The senior officer at Ho Municipal Hospital, Nancy Kattah, says, “We are working hand in hand” with MamaYe! to correct changes that need to be made to make the hospital the best it can be in prenatal and reproductive care.

“The hospital has maternal health at heart,” says Kattah.

However, according to the March 2015 MamaYe! scorecard, Ho Municipal Hospital only scored 79% on access to information and 51% on essential drugs, leading GLOWA and the ARHR to believe there is still room for improvement.

Vurdzorgbe said most facilities GLOWA works with lack equipment and other resources, so the organization tries to facilitate communication between government figures and health officials to create sufficient funds for the needs of the different hospitals.

Despite the shortcomings, many pregnant women and newborns benefit from the hospital’s communication with MamaYe!.

A patient at the Ho Municipal Hospital named Evelyn described the nurses in the birthing department as “very accommodating” and said she had been coming to the hospital for regular checkups to make sure she and her baby were healthy.

“You don’t know what is going on with the baby, so it’s important to catch abnormalities to make sure the babies stay safe,” said Vivian Kaledzi, one of Evelyn’s nurses, regarding the importance of prenatal care.

MamaYe! has helped the hospital disseminate information to expecting mothers about prenatal care and newborn health to ensure the safety of both the newborn and the mother, according to Vurdzorgbe.

Mater Ecclesiae Clinic, a clinic in the Volta region founded ten years ago by The Sisters of Mary Mother of the Church, similarly partners with GLOWA and uses the MamaYe! program to help ensure high health standards for mothers and newborns.

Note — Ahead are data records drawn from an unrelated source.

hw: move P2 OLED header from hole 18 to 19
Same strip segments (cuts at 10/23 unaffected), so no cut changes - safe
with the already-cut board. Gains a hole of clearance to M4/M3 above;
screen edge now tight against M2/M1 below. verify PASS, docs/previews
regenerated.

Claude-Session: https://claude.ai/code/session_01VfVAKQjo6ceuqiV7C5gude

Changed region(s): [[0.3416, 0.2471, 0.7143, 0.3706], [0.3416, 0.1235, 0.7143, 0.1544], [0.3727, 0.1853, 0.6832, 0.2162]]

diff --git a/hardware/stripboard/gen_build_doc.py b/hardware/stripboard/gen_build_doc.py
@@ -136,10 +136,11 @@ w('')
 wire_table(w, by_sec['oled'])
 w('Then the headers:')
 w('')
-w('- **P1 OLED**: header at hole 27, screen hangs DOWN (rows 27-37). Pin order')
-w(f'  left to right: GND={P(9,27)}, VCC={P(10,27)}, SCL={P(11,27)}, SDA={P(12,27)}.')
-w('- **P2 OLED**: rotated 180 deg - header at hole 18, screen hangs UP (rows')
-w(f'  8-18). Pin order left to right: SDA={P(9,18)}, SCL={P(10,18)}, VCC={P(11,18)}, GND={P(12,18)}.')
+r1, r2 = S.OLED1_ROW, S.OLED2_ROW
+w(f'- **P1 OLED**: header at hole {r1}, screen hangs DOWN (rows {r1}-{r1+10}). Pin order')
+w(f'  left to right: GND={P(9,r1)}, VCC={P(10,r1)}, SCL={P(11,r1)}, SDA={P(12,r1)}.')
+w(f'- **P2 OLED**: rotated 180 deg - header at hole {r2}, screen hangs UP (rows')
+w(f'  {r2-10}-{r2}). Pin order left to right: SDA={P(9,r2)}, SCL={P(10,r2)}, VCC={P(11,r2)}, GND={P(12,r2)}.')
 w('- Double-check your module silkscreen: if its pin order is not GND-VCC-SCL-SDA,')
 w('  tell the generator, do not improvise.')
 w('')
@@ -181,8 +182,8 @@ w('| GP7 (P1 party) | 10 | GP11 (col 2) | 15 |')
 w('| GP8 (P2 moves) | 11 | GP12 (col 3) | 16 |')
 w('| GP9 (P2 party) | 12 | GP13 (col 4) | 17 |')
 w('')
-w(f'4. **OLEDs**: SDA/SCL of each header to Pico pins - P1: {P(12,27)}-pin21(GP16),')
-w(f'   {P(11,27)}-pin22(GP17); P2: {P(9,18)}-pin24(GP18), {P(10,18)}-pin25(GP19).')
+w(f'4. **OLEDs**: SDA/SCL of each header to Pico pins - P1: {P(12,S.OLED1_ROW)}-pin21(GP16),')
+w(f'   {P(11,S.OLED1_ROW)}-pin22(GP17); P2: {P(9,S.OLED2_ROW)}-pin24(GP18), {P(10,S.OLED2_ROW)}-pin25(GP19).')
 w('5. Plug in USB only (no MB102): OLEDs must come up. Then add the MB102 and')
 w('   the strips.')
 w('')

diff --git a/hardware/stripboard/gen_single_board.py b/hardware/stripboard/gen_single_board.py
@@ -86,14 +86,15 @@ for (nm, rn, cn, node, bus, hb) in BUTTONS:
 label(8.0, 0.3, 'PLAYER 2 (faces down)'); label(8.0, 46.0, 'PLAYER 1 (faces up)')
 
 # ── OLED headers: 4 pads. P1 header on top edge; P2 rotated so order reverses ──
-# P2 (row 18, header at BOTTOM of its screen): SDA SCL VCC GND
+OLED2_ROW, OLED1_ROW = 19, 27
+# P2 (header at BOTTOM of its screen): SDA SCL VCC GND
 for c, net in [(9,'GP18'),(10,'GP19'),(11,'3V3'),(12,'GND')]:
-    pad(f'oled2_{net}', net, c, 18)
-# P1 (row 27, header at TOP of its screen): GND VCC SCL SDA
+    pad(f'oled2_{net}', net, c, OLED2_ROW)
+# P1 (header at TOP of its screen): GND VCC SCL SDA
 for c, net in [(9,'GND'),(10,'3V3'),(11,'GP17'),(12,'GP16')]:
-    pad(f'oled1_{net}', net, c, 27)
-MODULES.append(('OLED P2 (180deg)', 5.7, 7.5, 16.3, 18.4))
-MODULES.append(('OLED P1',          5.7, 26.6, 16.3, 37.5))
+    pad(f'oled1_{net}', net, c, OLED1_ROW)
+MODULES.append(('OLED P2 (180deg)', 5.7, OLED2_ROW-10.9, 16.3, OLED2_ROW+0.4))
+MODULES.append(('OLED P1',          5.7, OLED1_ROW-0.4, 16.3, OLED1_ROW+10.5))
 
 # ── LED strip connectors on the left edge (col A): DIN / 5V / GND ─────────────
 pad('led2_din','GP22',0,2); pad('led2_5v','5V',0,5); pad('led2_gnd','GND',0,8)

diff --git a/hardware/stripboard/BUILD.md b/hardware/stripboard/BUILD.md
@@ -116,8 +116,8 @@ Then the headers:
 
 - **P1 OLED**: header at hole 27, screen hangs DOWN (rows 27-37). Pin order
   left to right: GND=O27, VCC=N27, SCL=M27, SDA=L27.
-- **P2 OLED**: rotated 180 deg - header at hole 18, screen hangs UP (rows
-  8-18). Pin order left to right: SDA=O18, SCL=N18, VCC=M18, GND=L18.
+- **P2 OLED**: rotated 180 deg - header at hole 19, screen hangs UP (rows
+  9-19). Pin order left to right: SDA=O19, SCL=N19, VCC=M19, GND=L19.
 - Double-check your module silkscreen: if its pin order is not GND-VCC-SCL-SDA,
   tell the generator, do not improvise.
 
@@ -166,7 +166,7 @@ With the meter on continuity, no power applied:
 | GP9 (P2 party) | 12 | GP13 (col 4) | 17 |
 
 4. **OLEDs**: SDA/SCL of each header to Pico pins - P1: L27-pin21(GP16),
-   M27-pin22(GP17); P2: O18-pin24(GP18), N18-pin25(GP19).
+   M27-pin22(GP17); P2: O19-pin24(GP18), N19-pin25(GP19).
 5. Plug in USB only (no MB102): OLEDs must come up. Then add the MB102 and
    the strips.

Sister Evelyn Claudia Afriyie, the head administrator of the clinic, claimed that transportation is among one of the most essential services to pregnant women. “Those in rural areas often don’t have money to get to clinics like ours,” says Sister Evelyn, so it is difficult for women to receive timely health care for themselves and their babies.

Thanks to the coordination between the clinic and community organizations such as GLOWA and the ARHR, the clinic recently obtained an ambulance that can help transport mothers, children, and others in need of emergency medical attention.

According to Elizabeth Amenyo, one of the midwives at Mater Ecclesiae Clinic, the clinic is planning to build a larger delivery site to make pregnant women more comfortable during labor. Although the management is unsure when development will occur, they agree that, with the help of outside organizations and funding, the clinic has the potential to provide easier access and wider health knowledge to those in need.

“Things are changing,” says Amenyo, “so we need others like MamaYe! to help us. But there have already been a lot of changes, improvements, since we started with MamaYe!.”

Prenatal care, childbirth, and child mortality are large issues facing Ghana in 2015, but programs like MamaYe! and organizations like the ARHR can help to form connections between health practitioners, government leaders, and community members to effect change in reproductive health issues.